A quick history lesson:
Before Pearl Jam and Soundgarden became household names, both bands key members (Chris Cornell, Mike McCready, Eddy Vedder, Stone Gossard, Jeff Ament, and Matt Cameron) came together to tribute their late friend Andrew Wood after his tragic death of a heroin overdose earlier in March of ’90. The death inspired Cornell to contact Woods fellow band mates of Mother Love Bone to come together for a tribute record of sorts. With them, he penned two songs, Reach Down and Say Hello To Heaven, both to say farewell to their lost friend and band mate. What was supposed to be a small homage quickly turned in to something bigger as both Pearl Jam and Soundgarden began picking up steam in the early nineties.
In November of 1990, the group decided to play a few test gigs, one of which would take place at the small Seattle venue, the Off Ramp Café. The hour-long set tested out the songs that would later become the first and only Temple of the Dog record. It was bittersweet as they worked out the kinks and bared their souls for an audience that seemed to be more concerned with their next drink than the heartbreaking lyrics that screamed out of Cornel and Vedders vocal chords. Later some of the members would try and claim the songs as a Pearl Jam record, but the dispute was quickly laid to rest thus leaving us with the short but sweat legend of the Dog.

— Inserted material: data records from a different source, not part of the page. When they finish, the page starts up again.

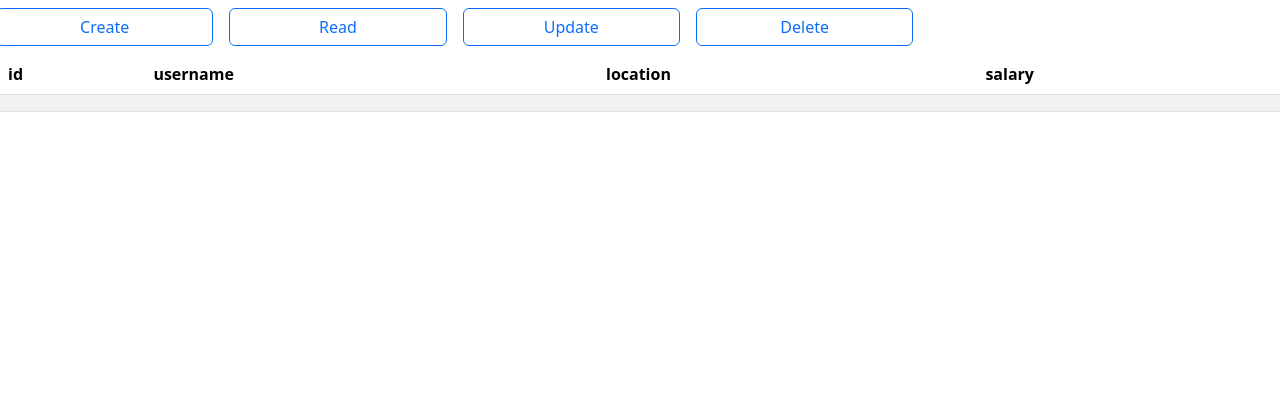
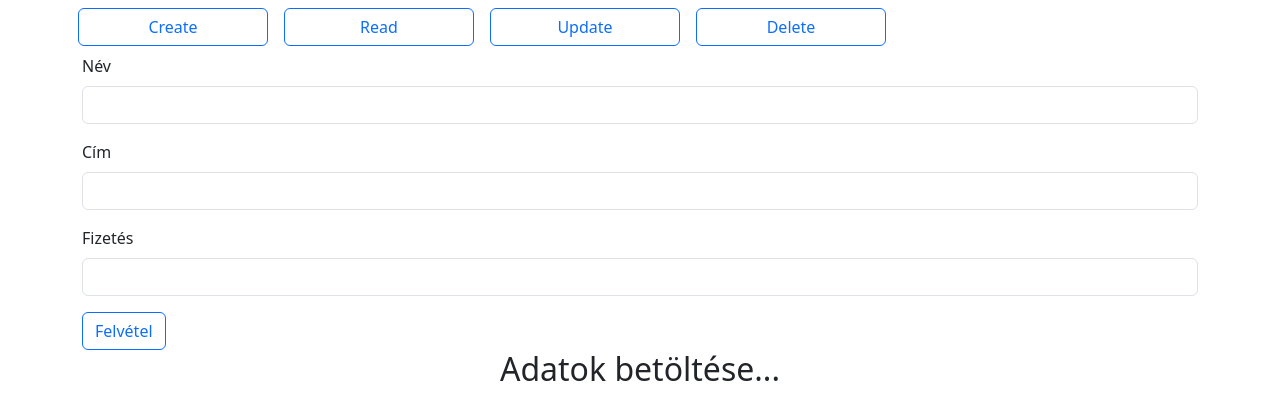
Before and after one commit to darkbeast0106/13sr-2023-24-fetch-crud, a plain HTML site: page index.html in a window 1280 px wide. Drawn offline with nearby package versions, Linux system fonts and the light colour scheme; no server answers.

Commit message:
Added user form

```diff
--- a/index.html
+++ b/index.html
@@ -5,16 +5,14 @@
     <meta charset="UTF-8">
     <meta name="viewport" content="width=device-width, initial-scale=1.0">
     <title>REST API CRUD</title>
-    <link rel="stylesheet" href="https://cdnjs.cloudflare.com/ajax/libs/bootstrap/5.3.3/css/bootstrap.min.css"
-        integrity="sha512-jnSuA4Ss2PkkikSOLtYs8BlYIeeIK1h99ty4YfvRPAlzr377vr3CXDb7sb7eEEBYjDtcYj+AjBH3FLv5uSJuXg=="
-        crossorigin="anonymous" referrerpolicy="no-referrer" />
-    <script src="https://cdnjs.cloudflare.com/ajax/libs/bootstrap/5.3.3/js/bootstrap.bundle.min.js"
-        integrity="sha512-7Pi/otdlbbCR+LnW+F7PwFcSDJOuUJB3OxtEHbg4vSMvzvJjde4Po1v4BR9Gdc9aXNUNFVUY+SK51wWT8WF0Gg=="
-        crossorigin="anonymous" referrerpolicy="no-referrer"></script>
+    <link rel="stylesheet" href="https://cdnjs.cloudflare.com/ajax/libs/bootstrap/5.3.3/css/bootstrap.min.css" integrity="sha512-jnSuA4Ss2PkkikSOLtYs8BlYIeeIK1h99ty4YfvRPAlzr377vr3CXDb7sb7eEEBYjDtcYj+AjBH3FLv5uSJuXg==" crossorigin="anonymous" referrerpolicy="no-referrer"
+    />
+    <script src="https://cdnjs.cloudflare.com/ajax/libs/bootstrap/5.3.3/js/bootstrap.bundle.min.js" integrity="sha512-7Pi/otdlbbCR+LnW+F7PwFcSDJOuUJB3OxtEHbg4vSMvzvJjde4Po1v4BR9Gdc9aXNUNFVUY+SK51wWT8WF0Gg==" crossorigin="anonymous" referrerpolicy="no-referrer"></script>
     <script src="script.js"></script>
 </head>
 
 <body>
+    <main class="container">
         <div id="kivalasztottElem"></div>
         <div id="muveletek" class="row">
             <button type="button" id="create" class="btn btn-outline-primary col-2 m-2">Create</button>
@@ -22,26 +20,27 @@
             <button type="button" id="update" class="btn btn-outline-primary col-2 m-2">Update</button>
             <button type="button" id="delete" class="btn btn-outline-primary col-2 m-2">Delete</button>
         </div>
+        <div>
+            <form id="userForm" method="post">
+                <div class="mb-3">
+                    <label for="username" class="form-label">Név</label>
+                    <input type="text" class="form-control" id="username">
+                </div>
+                <div class="mb-3">
+                    <label for="location" class="form-label">Cím</label>
+                    <input type="text" class="form-control" id="location">
+                </div>
+                <div class="mb-3">
+                    <label for="salary" class="form-label">Fizetés</label>
+                    <input type="number" class="form-control" id="salary">
+                </div>
+                <button type="submit" class="btn btn-outline-primary">Felvétel</button>
+            </form>
+        </div>
         <div id="felhasznalokLista">
-        <table class="table table-striped">
-            <thead>
-                <tr>
-                    <th>id</th>
-                    <th>username</th>
-                    <th>location</th>
-                    <th>salary</th>
-                </tr>
-            </thead>
-            <tbody>
-                <tr>
-                    <td></td>
-                    <td></td>
-                    <td></td>
-                    <td></td>
-                </tr>
-            </tbody>
-        </table>
+            <h2 class="text-center">Adatok betöltése...</h2>
         </div>
+    </main>
 </body>
 
 </html>
--- a/script.js
+++ b/script.js
@@ -13,12 +13,17 @@ document.addEventListener("DOMContentLoaded", () => {
     }
     readAllUsers();
     function adatokTablazatba(data) {
-        var tablaHtml = '<table class="table table-striped"><thead><tr><th>id</th><th>username</th><th>location</th><th>salary</th></tr></thead><tbody>';
+        let tablaHtml = '<table class="table table-striped"><thead><tr><th>id</th><th>username</th><th>location</th><th>salary</th></tr></thead><tbody>';
 
 
         for (let index = 0; index < data.length; index++) {
             const element = data[index];
-            let tableRow = `<tr><td>${element.id}</td><td>${element.username}</td><td>${element.location}</td><td>${element.salary}</td></tr>`;
+            let tableRow = `<tr>
+                <td>${element.id}</td>
+                <td>${element.username}</td>
+                <td>${element.location}</td>
+                <td>${element.salary}</td>
+            </tr>`;
             tablaHtml += tableRow;
         }
 
```
Lines whose indentation alone changed are shown as unchanged.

Some of the Off Ramp gig was recorded, and while it’s grainy to view, it’s a little funny to see almost 20 years later a grunged out, long haired Cornel introducing the Pearl Jam guitarist McCready to a largely unaware crowd. This specific clip is of the later of the two previously mentioned songs. For those kids born post-1990, enjoy some rock history, and ponder this, would you have known of the greatness that was just a few feet away?